activity in which the children participate is subject to
reimbursement. The support for this argument is the fact that
the property-settlement agreement not only requires payment
for expenses of school and extracurricular activities, but
also "miscellaneous" activities. Based on this
language, there appears to be no limit to such activities or
expenses. Thus, Thomas may be required to pay half of
all expenses no matter the cost or his ability to
Additionally, under the property-settlement agreement, the
parties agreed that "all medical expenses not covered by
insurance [would] be equally divided between the parties

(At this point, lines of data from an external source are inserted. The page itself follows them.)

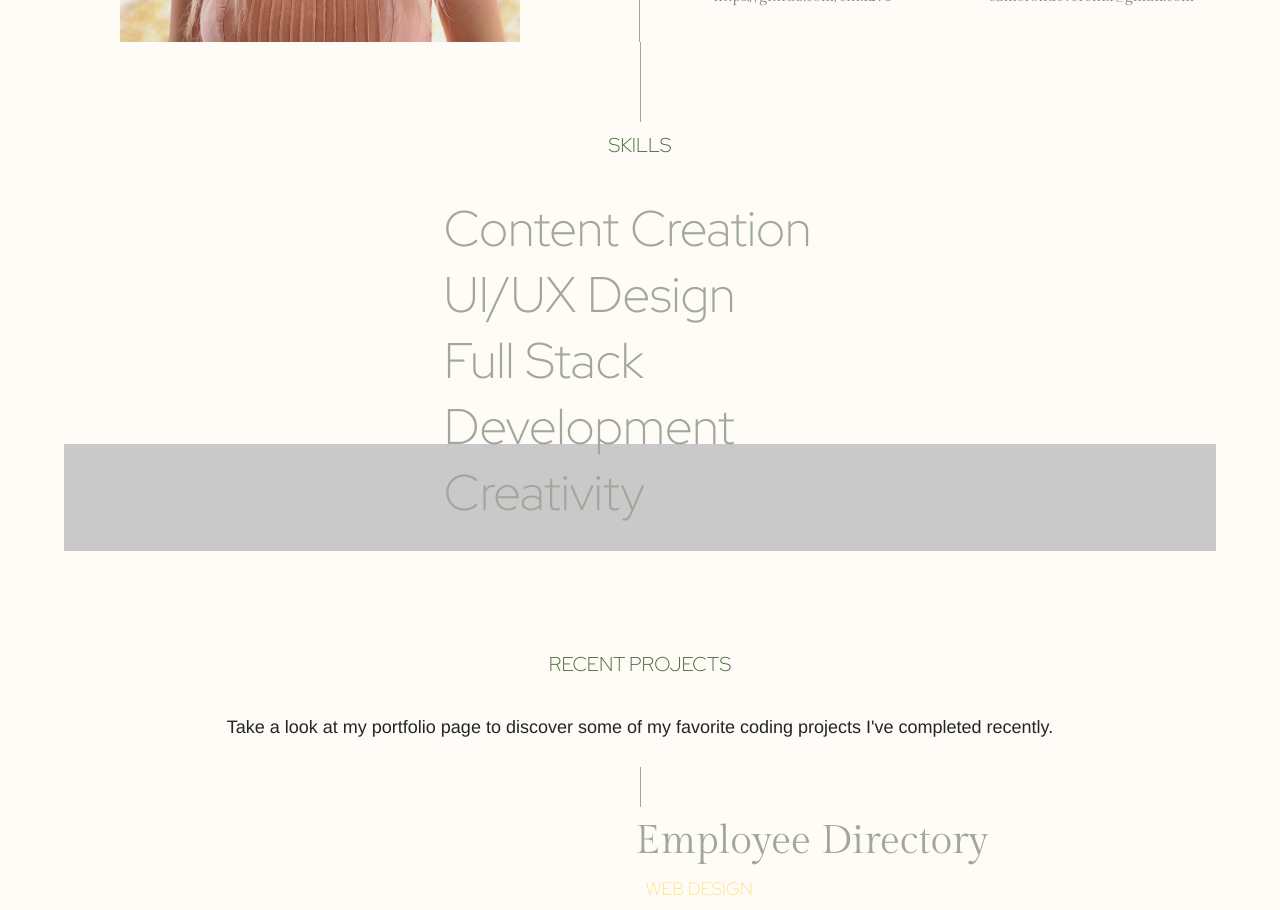
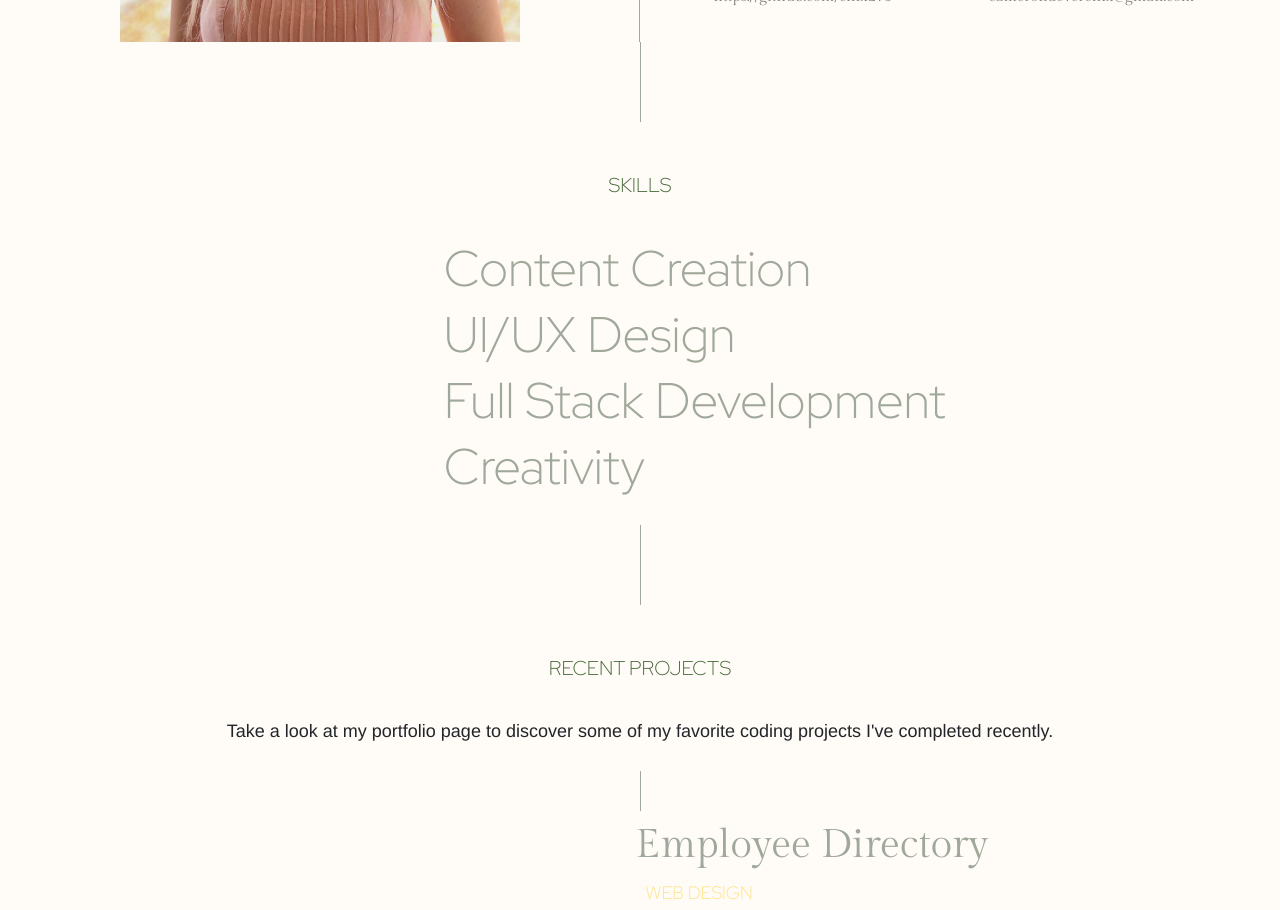
Before and after one commit to cnix273/porfolio-redesign, a React (Create React App) app: page / in a window 1280 px wide. Shown: the part 1640-2550 px from the top of the page. Built offline with nearby package versions, Linux system fonts and the light colour scheme.

Commit message:
updated padding and width of skills container

```diff
--- a/src/components/Skills/style.css
+++ b/src/components/Skills/style.css
@@ -1,14 +1,12 @@
 #skillsContainer {
     width: 90%;
-    background: linear-gradient(to bottom, rgb(255, 251, 246) 75%, rgb(201, 201, 201) 0%);
-    margin-bottom: 50px;
-    padding-left: 60px;
-    padding-right: 60px;
+    /* background: linear-gradient(to bottom, rgb(255, 251, 246) 75%, rgb(201, 201, 201) 0%); */
+    padding: 16px 60px 0px;
 }
 
 #skills-header {
+    padding-top: 34px;
     color: #436537;
-    /* font-family: "Gilda Display, serif"; */
     font-family: 'Red Hat Display', sans-serif;
     font-size: 20px;
 }
@@ -20,10 +18,15 @@
     font-family: 'Red Hat Display', sans-serif;
     font-size: 50px;
     line-height: normal;
+    width: 50vw;
 }
 
 #skills-list {
     margin: auto;
+}
+
+#pre-projects {
+    height: 80px;
 }
 
 h5, p {
```
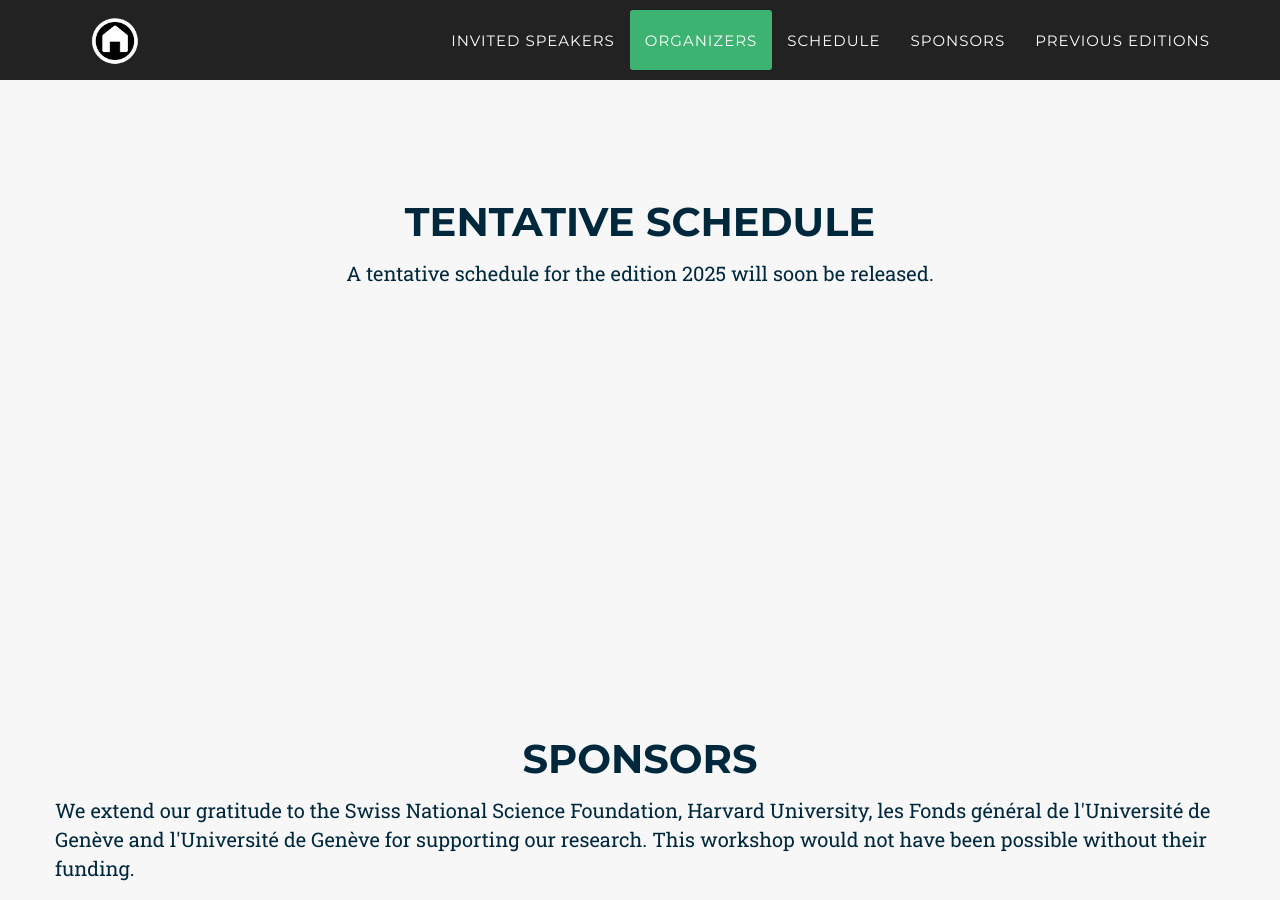
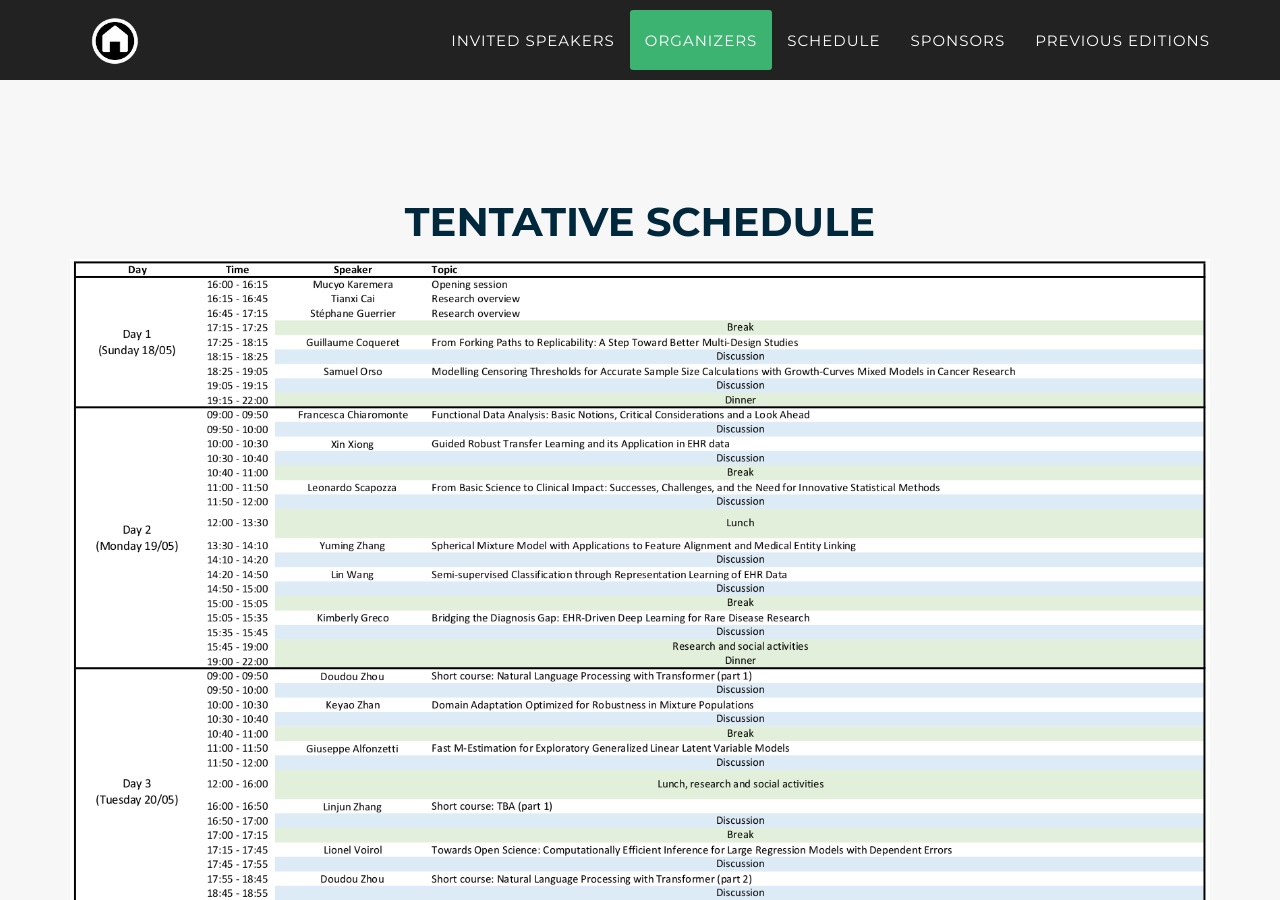
Before and after one commit to SMAC-Group/stat_conf_24, a Jekyll site: the page built from index.html, in a window 1280 px wide and 900 px high, scrolled down 4885 px. Built offline with Jekyll 4.4.1, drawn with Linux system fonts in a browser that asks for light colours; some web fonts are replaced.

Commit message:
added schedule for edition 25 on website

```diff
--- a/_includes/2017_data/schedule.html
+++ b/_includes/2017_data/schedule.html
@@ -21,27 +21,26 @@
     </style>
 
          <div class="center-text larger-text ">
-        A tentative schedule for the edition 2025 will soon be released.
+
     </div>
 
         <!-- Link to a relative image -->
 
 
-              <!--
-              image of schedule
-              <img src="../css/2017_style/img/img_schedule.png" class="img-responsive img-centered" alt="" style="width: 110%;">
 
-              !-->
+              <img src="../css/2017_style/img/schedule_1_3.png" class="img-responsive img-centered" alt="" style="width: 110%;">
+
+                <img src="../css/2017_style/img/schedule_4_6.png" class="img-responsive img-centered" alt="" style="width: 110%;">
 
 
 
-              <!-- that is the button!!! to download
+
               <p>
                 <button class="button-28" onclick="downloadFile()">  <span style="font-size: 20px;">
 Download Schedule
 </span></button> </p>
 
-!-->
+
 
 
 
@@ -99,8 +98,8 @@ Download Schedule
 <script>
     function downloadFile() {
         // Specify the file URL and filename
-        const fileUrl = '../css/2017_style/img/schedule_dal_workshop_24.pdf';
-        const fileName = 'schedule_dal_workshop_24.pdf';
+        const fileUrl = '../css/2017_style/img/Ovronnaz_2025_workshop_detailed_program.pdf';
+        const fileName = 'Ovronnaz_2025_workshop_detailed_program.pdf';
 
         // Create an anchor element
         const a = document.createElement('a');
```
Also changed, not shown: css/2017_style/img/schedule_1_3.png (added), css/2017_style/img/schedule_4_6.png (added), 7 other files.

and/or reimbursed within ten (10) days of submitting
invoices for same, including deductible."
(Emphasis added). The property-settlement agreement requires
an invoice to be paid or reimbursed within ten days of
submission, but it does not place any limitation on the
amount of time each party has to submit an invoice. Thus,
under this language, a party could wait months or even years
to submit various invoices and then demand payment of those
invoices within ten days of submission, after the invoices
have reached a substantial amount.
The property-settlement agreement requires the submission of
an "invoice," not an explanation of benefits (EOB).
The record shows Thomas received various EOB statements
regarding the children's medical appointments and
procedures. But an EOB is not an invoice. Although an EOB
provides a statement of what insurance has covered, it does
not provide proof of who has paid the balance, or whether the
balance has been paid.
According to Thomas, he did not receive bills or invoices for
the children's medical expenses and school and/or
extracurricular activities until 2014. Thomas's wife,
Sherri, also testified that Thomas did not receive any bills
prior to March 2014. Sherri explained that in March 2014, she
and Thomas picked up the children on a Friday. Shanda handed
Thomas a "big huge folder" of unpaid bills and
advised that she would need "$5, 000 by Sunday or she
was taking him to court." Sherri further ...